What you are asked to do:
Give the records again in full, exactly as they appear, but without the pictures.

Screenshot and code edit data:
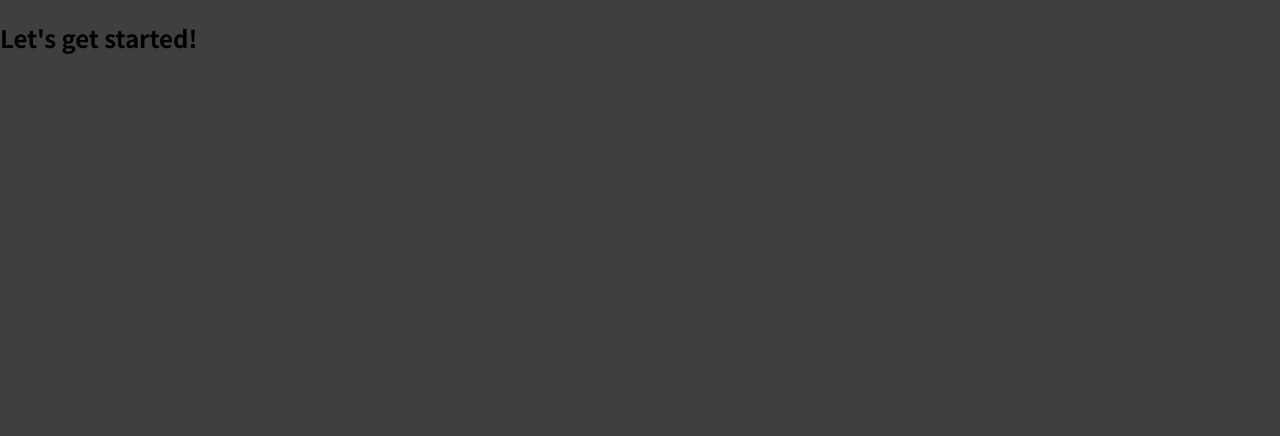
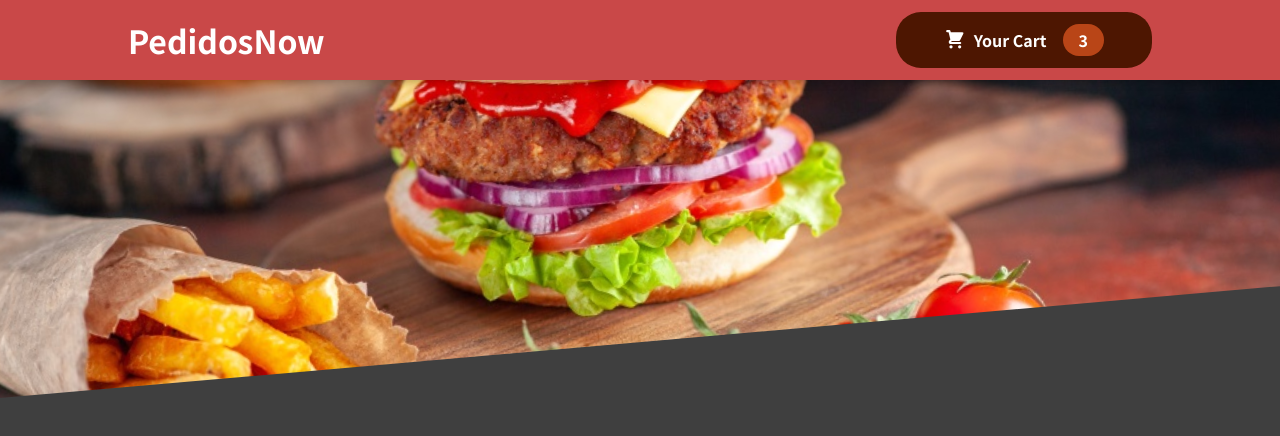
Before and after one commit to Ceyene/PedidosNow, a React (Create React App) app: page / in a window 1280 px wide. Shown: the top 436 px of the page. Built offline with nearby package versions, Linux system fonts and the light colour scheme.

Commit message:
Adding app's header: * Header component with styles * Adding hero image * Adding Button component and styling it

```diff
--- a/src/App.js
+++ b/src/App.js
@@ -1,9 +1,14 @@
+//dependencies
+import { Fragment } from 'react';
+//components
+import Header from './components/Layout/Header';
+
 function App() {
-  return (
-    <div>
-      <h2>Let's get started!</h2>
-    </div>
-  );
+	return (
+		<Fragment>
+			<Header />
+		</Fragment>
+	);
 }
 
 export default App;
--- /dev/null
+++ b/src/components/Cart/CartIcon.js
@@ -0,0 +1,13 @@
+const CartIcon = () => {
+	return (
+		<svg
+			xmlns="http://www.w3.org/2000/svg"
+			viewBox="0 0 20 20"
+			fill="currentColor"
+		>
+			<path d="M3 1a1 1 0 000 2h1.22l.305 1.222a.997.997 0 00.01.042l1.358 5.43-.893.892C3.74 11.846 4.632 14 6.414 14H15a1 1 0 000-2H6.414l1-1H14a1 1 0 00.894-.553l3-6A1 1 0 0017 3H6.28l-.31-1.243A1 1 0 005 1H3zM16 16.5a1.5 1.5 0 11-3 0 1.5 1.5 0 013 0zM6.5 18a1.5 1.5 0 100-3 1.5 1.5 0 000 3z" />
+		</svg>
+	);
+};
+
+export default CartIcon;
--- /dev/null
+++ b/src/components/Layout/Header.js
@@ -0,0 +1,22 @@
+//dependencies
+import { Fragment } from 'react';
+//assets
+import HeaderCardButton from './HeaderCardButton';
+import mealsImage from '../../assets/meals.jpg';
+import classes from './Header.module.css';
+
+const Header = (props) => {
+	return (
+		<Fragment>
+			<header className={classes.header}>
+				<h1>PedidosNow</h1>
+				<HeaderCardButton />
+			</header>
+			<div className={classes['main-image']}>
+				<img src={mealsImage} alt="A table full of delicious food" />
+			</div>
+		</Fragment>
+	);
+};
+
+export default Header;
--- /dev/null
+++ b/src/components/Layout/Header.module.css
@@ -0,0 +1,29 @@
+.header {
+	position: fixed;
+	top: 0;
+	left: 0;
+	width: 100%;
+	height: 5rem;
+	background-color: #c94848;
+	color: white;
+	display: flex;
+	justify-content: space-between;
+	align-items: center;
+	padding: 0 10%;
+	box-shadow: 0 2px 8px rgba(0, 0, 0, 0.25);
+	z-index: 10;
+}
+
+.main-image {
+	width: 100%;
+	height: 25rem;
+	z-index: 0;
+	overflow: hidden;
+}
+
+.main-image img {
+	width: 110%;
+	height: 100%;
+	object-fit: cover;
+	transform: rotateZ(-5deg) translateY(-4rem) translateX(-1rem);
+}
--- /dev/null
+++ b/src/components/Layout/HeaderCardButton.js
@@ -0,0 +1,17 @@
+//assets
+import CartIcon from '../Cart/CartIcon';
+import classes from './HeaderCardButton.module.css';
+
+const HeaderCardButton = (props) => {
+	return (
+		<button className={classes.button}>
+			<span className={classes.icon}>
+				<CartIcon />
+			</span>
+			<span>Your Cart</span>
+			<span className={classes.badge}>3</span>
+		</button>
+	);
+};
+
+export default HeaderCardButton;
--- /dev/null
+++ b/src/components/Layout/HeaderCardButton.module.css
@@ -0,0 +1,59 @@
+.button {
+	cursor: pointer;
+	font: inherit;
+	border: none;
+	background-color: #4d1601;
+	color: white;
+	padding: 0.75rem 3rem;
+	display: flex;
+	justify-content: space-around;
+	align-items: center;
+	border-radius: 25px;
+	font-weight: bold;
+}
+
+.button:hover,
+.button:active {
+	background-color: #2c0d00;
+}
+
+.icon {
+	width: 1.35rem;
+	height: 1.35rem;
+	margin-right: 0.5rem;
+}
+
+.badge {
+	background-color: #b94517;
+	padding: 0.25rem 1rem;
+	border-radius: 25px;
+	margin-left: 1rem;
+	font-weight: bold;
+}
+
+.button:hover .badge,
+.button:active .badge {
+	background-color: #92320c;
+}
+
+.bump {
+	animation: bump 300ms ease-out;
+}
+
+@keyframes bump {
+	0% {
+		transform: scale(1);
+	}
+	10% {
+		transform: scale(0.9);
+	}
+	30% {
+		transform: scale(1.1);
+	}
+	50% {
+		transform: scale(1.15);
+	}
+	100% {
+		transform: scale(1);
+	}
+}
```
Also changed, not shown: src/assets/meals.jpg (added).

Response area:
Before and after one commit to Ceyene/PedidosNow, a React (Create React App) app: page / in a window 1280 px wide. Shown: the top 436 px of the page. Built offline with nearby package versions, Linux system fonts and the light colour scheme.

Commit message:
Adding app's header: * Header component with styles * Adding hero image * Adding Button component and styling it

```diff
--- a/src/App.js
+++ b/src/App.js
@@ -1,9 +1,14 @@
+//dependencies
+import { Fragment } from 'react';
+//components
+import Header from './components/Layout/Header';
+
 function App() {
-  return (
-    <div>
-      <h2>Let's get started!</h2>
-    </div>
-  );
+	return (
+		<Fragment>
+			<Header />
+		</Fragment>
+	);
 }
 
 export default App;
--- /dev/null
+++ b/src/components/Cart/CartIcon.js
@@ -0,0 +1,13 @@
+const CartIcon = () => {
+	return (
+		<svg
+			xmlns="http://www.w3.org/2000/svg"
+			viewBox="0 0 20 20"
+			fill="currentColor"
+		>
+			<path d="M3 1a1 1 0 000 2h1.22l.305 1.222a.997.997 0 00.01.042l1.358 5.43-.893.892C3.74 11.846 4.632 14 6.414 14H15a1 1 0 000-2H6.414l1-1H14a1 1 0 00.894-.553l3-6A1 1 0 0017 3H6.28l-.31-1.243A1 1 0 005 1H3zM16 16.5a1.5 1.5 0 11-3 0 1.5 1.5 0 013 0zM6.5 18a1.5 1.5 0 100-3 1.5 1.5 0 000 3z" />
+		</svg>
+	);
+};
+
+export default CartIcon;
--- /dev/null
+++ b/src/components/Layout/Header.js
@@ -0,0 +1,22 @@
+//dependencies
+import { Fragment } from 'react';
+//assets
+import HeaderCardButton from './HeaderCardButton';
+import mealsImage from '../../assets/meals.jpg';
+import classes from './Header.module.css';
+
+const Header = (props) => {
+	return (
+		<Fragment>
+			<header className={classes.header}>
+				<h1>PedidosNow</h1>
+				<HeaderCardButton />
+			</header>
+			<div className={classes['main-image']}>
+				<img src={mealsImage} alt="A table full of delicious food" />
+			</div>
+		</Fragment>
+	);
+};
+
+export default Header;
--- /dev/null
+++ b/src/components/Layout/Header.module.css
@@ -0,0 +1,29 @@
+.header {
+	position: fixed;
+	top: 0;
+	left: 0;
+	width: 100%;
+	height: 5rem;
+	background-color: #c94848;
+	color: white;
+	display: flex;
+	justify-content: space-between;
+	align-items: center;
+	padding: 0 10%;
+	box-shadow: 0 2px 8px rgba(0, 0, 0, 0.25);
+	z-index: 10;
+}
+
+.main-image {
+	width: 100%;
+	height: 25rem;
+	z-index: 0;
+	overflow: hidden;
+}
+
+.main-image img {
+	width: 110%;
+	height: 100%;
+	object-fit: cover;
+	transform: rotateZ(-5deg) translateY(-4rem) translateX(-1rem);
+}
--- /dev/null
+++ b/src/components/Layout/HeaderCardButton.js
@@ -0,0 +1,17 @@
+//assets
+import CartIcon from '../Cart/CartIcon';
+import classes from './HeaderCardButton.module.css';
+
+const HeaderCardButton = (props) => {
+	return (
+		<button className={classes.button}>
+			<span className={classes.icon}>
+				<CartIcon />
+			</span>
+			<span>Your Cart</span>
+			<span className={classes.badge}>3</span>
+		</button>
+	);
+};
+
+export default HeaderCardButton;
--- /dev/null
+++ b/src/components/Layout/HeaderCardButton.module.css
@@ -0,0 +1,59 @@
+.button {
+	cursor: pointer;
+	font: inherit;
+	border: none;
+	background-color: #4d1601;
+	color: white;
+	padding: 0.75rem 3rem;
+	display: flex;
+	justify-content: space-around;
+	align-items: center;
+	border-radius: 25px;
+	font-weight: bold;
+}
+
+.button:hover,
+.button:active {
+	background-color: #2c0d00;
+}
+
+.icon {
+	width: 1.35rem;
+	height: 1.35rem;
+	margin-right: 0.5rem;
+}
+
+.badge {
+	background-color: #b94517;
+	padding: 0.25rem 1rem;
+	border-radius: 25px;
+	margin-left: 1rem;
+	font-weight: bold;
+}
+
+.button:hover .badge,
+.button:active .badge {
+	background-color: #92320c;
+}
+
+.bump {
+	animation: bump 300ms ease-out;
+}
+
+@keyframes bump {
+	0% {
+		transform: scale(1);
+	}
+	10% {
+		transform: scale(0.9);
+	}
+	30% {
+		transform: scale(1.1);
+	}
+	50% {
+		transform: scale(1.15);
+	}
+	100% {
+		transform: scale(1);
+	}
+}
```
Also changed, not shown: src/assets/meals.jpg (added).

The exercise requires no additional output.